Dally’s Fly Fishing Report 3/25/21

Patrick Taylor out with Luke Coffey

Gusty March winds, changing flows, and cold water temperatures are a few of the challenges facing White River anglers right now, but the reward for persistence could be a personal best brown trout. A few large browns came to the net in the past few days, despite overall fishing being a little slow at times. Honestly, though, it seems perfectly fair to trade a bit of grinding and struggling here and there for the opportunity to fish waters that are known to produce big brown trout.

Andrew Worthington of NY stops at White River on his way to the coast for redfish – good decision.

No two consecutive days are alike right now, with both shifty weather and water, so the White River angler has to be shifty as well, ready to adjust to each new day’s conditions. From minimum flow and delicate nymphing tactics to 17,000cfs and big bobber/worm rigs or sinking lines and streamers, and everything in between, we’re seeing it all and using it all.

Trevor Beaty caught this fatty while out with Morgan Guss

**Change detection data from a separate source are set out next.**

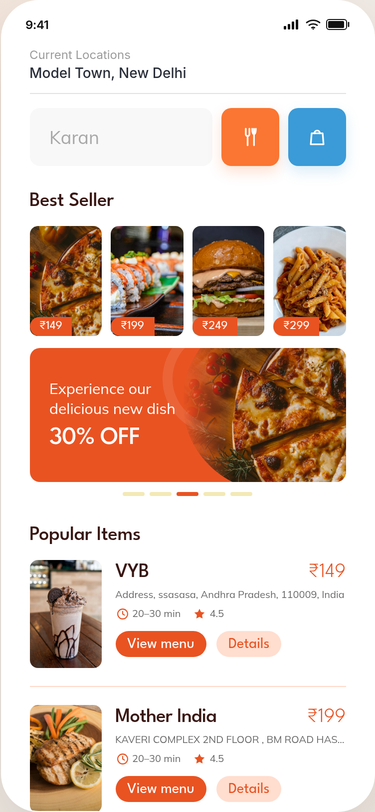
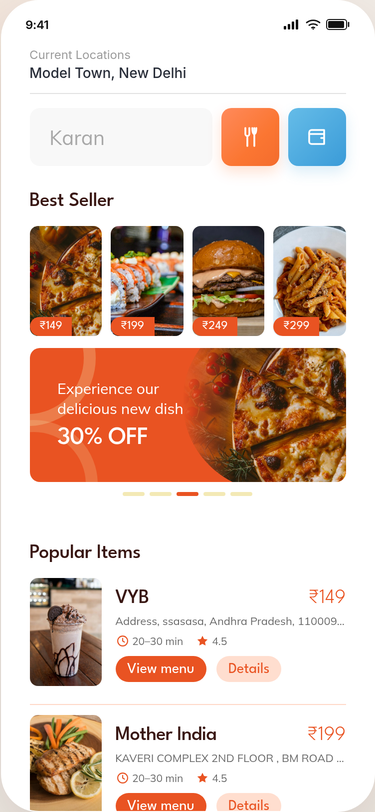
feat: align home layout and controls with design reference

diff --git a/reactjs/src/styles.css b/reactjs/src/styles.css
@@ -817,13 +817,26 @@ input:focus-visible {
 
 .promo-banner::before {
   position: absolute;
-  top: -24px;
-  left: 42%;
-  width: 90px;
-  height: 90px;
-  border: 10px solid rgba(255, 255, 255, 0.1);
+  top: -58px;
+  left: -70px;
+  width: 112px;
+  height: 112px;
+  border: 12px solid rgba(243, 233, 181, 0.28);
   border-radius: 50%;
   content: '';
+  pointer-events: none;
+}
+
+.promo-banner::after {
+  position: absolute;
+  bottom: -66px;
+  left: -60px;
+  width: 104px;
+  height: 104px;
+  border: 12px solid rgba(243, 233, 181, 0.2);
+  border-radius: 50%;
+  content: '';
+  pointer-events: none;
 }
 
 .promo-copy {
@@ -1953,7 +1966,7 @@ input:focus-visible {
 .search-field input {
   color: var(--ink);
   font-family: var(--font);
-  font-size: 18px;
+  font-size: 20px;
 }
 
 .search-field input:focus,
@@ -1971,12 +1984,17 @@ input:focus-visible {
   border-radius: 10px;
 }
 
+.square-button svg {
+  width: 24px;
+  height: 24px;
+}
+
 .square-button.orange {
-  background: #fb7632;
+  background: linear-gradient(135deg, #ff8a5b 0%, #fb7632 60%, #f46c2d 100%);
 }
 
 .square-button.blue {
-  background: #3a9bd8;
+  background: linear-gradient(135deg, #65bce8, #3a9bd8);
 }
 
 .section {
@@ -2037,7 +2055,7 @@ input:focus-visible {
 .promo-banner {
   min-height: 134px;
   margin: 0;
-  padding: 16px 20px;
+  padding: 16px 28px;
   border-radius: 10px;
   background: var(--orange-deep);
 }
@@ -2091,11 +2109,11 @@ input:focus-visible {
 }
 
 .popular-section {
-  margin-top: 28px;
+  margin-top: 46px;
 }
 
 .popular-list {
-  gap: 18px;
+  gap: 10px;
 }
 
 .popular-card {
@@ -2111,7 +2129,7 @@ input:focus-visible {
 }
 
 .popular-copy {
-  padding-top: 2px;
+  padding-top: 10px;
 }
 
 .popular-top {
@@ -2134,16 +2152,17 @@ input:focus-visible {
 }
 
 .popular-address {
-  margin: 5px 0 6px;
+  margin: 5px 0 5px;
   color: #696969;
   font-family: var(--font);
-  font-size: 10px;
+  font-size: 11px;
+  line-height: 1.35;
 }
 
 .meta-row {
   gap: 12px;
   color: #696969;
-  font-size: 10px;
+  font-size: 10.5px;
 }
 
 .meta-row svg {
@@ -2156,7 +2175,7 @@ input:focus-visible {
 
 .popular-actions {
   gap: 10px;
-  margin-top: 10px;
+  margin-top: 8px;
 }
 
 .pill {

diff --git a/reactjs/src/pages/HomePage.jsx b/reactjs/src/pages/HomePage.jsx
@@ -1,6 +1,6 @@
 import { useMemo, useState } from 'react';
 import { useNavigate } from 'react-router-dom';
-import { Bag, Clock, LogOut, Utensils, Star, X } from '../components/Icons.jsx';
+import { Clock, LogOut, Utensils, Star, Wallet, X } from '../components/Icons.jsx';
 import { SmartImage } from '../components/SmartImage.jsx';
 import { useAuth } from '../lib/auth.jsx';
 import { useCart } from '../lib/cart.jsx';
@@ -106,7 +106,7 @@ export function HomePage() {
         </button>
 
         <button type="button" className="square-button blue" onClick={openCart} aria-label="Open cart">
-          <Bag size={22} />
+          <Wallet size={22} />
           {count > 0 && <span className="cart-count">{count}</span>}
         </button>
       </div>

diff --git a/reactjs/src/components/Icons.jsx b/reactjs/src/components/Icons.jsx
@@ -61,6 +61,16 @@ export function Bag({ size = 20, ...props }) {
   );
 }
 
+export function Wallet({ size = 22, ...props }) {
+  return (
+    <svg width={size} height={size} viewBox="0 0 24 24" aria-hidden="true" {...base} {...props}>
+      <path d="M4 7.5A2.5 2.5 0 0 1 6.5 5H19v14H6.5A2.5 2.5 0 0 1 4 16.5v-9Z" />
+      <path d="M4 9h15" />
+      <path d="M16 13h2" />
+    </svg>
+  );
+}
+
 export function Star({ size = 16, ...props }) {
   return (
     <svg width={size} height={size} viewBox="0 0 24 24" aria-hidden="true" fill="currentColor" {...props}>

Today’s projection calls for a rapid increase in flow, from minimum to approximately 15,000cfs between six and nine a.m., then a decrease down to 3,500cfs by eleven a.m., and steady at that volume till evening. With ongoing maintenance scheduled on the generators, we could see deviation from that projection, though yesterday’s water release did mirror the projection. Generally speaking, it’s best to be prepared for a variety of scenarios. Minimum flow is usually accompanied by hatching caddis this time of year, and there have been some very brief windows of opportunity to capitalize on by dead drifting small nymphs (Riffle Nymph, 307 Nymph, green copper johns) and midges (DW Whitetail Midge, Super midge). Moderate to light flows of 3,500-6,000cfs have been quite common lately, and can be fished in a number of different ways. Stripping small streamers (Sparkle Minnow, Micro Changers, Mike’s Pec) on short sink tip lines is a fun way to search for fish. Dead drifting baitfish patterns like AR Beadhead and Croston’s Euro Jig Minnow will produce quality fish. Mega Worms with a Dally’s Tailwater Jig trailer is pretty effective. Heavy flows are providing brief opportunities to work large streamers (White River Deceiver, Big Johnson, Twerking Minnow) on long sink tips.

Jerry Crook from TN

Norfork is either off or running two units. When off, a quick wading trip can be accomplished with Root Beer midges and Hunchback Scuds, just plan your exit and monitor the water level. When on, dead drifting Blobs and Mega Worms with Sunday Specials or Hare’s Ear nymphs as trailers is quite effective. Croston’s Euro Jig Minnow and Lightning Bug Jigs are also great on Norfork.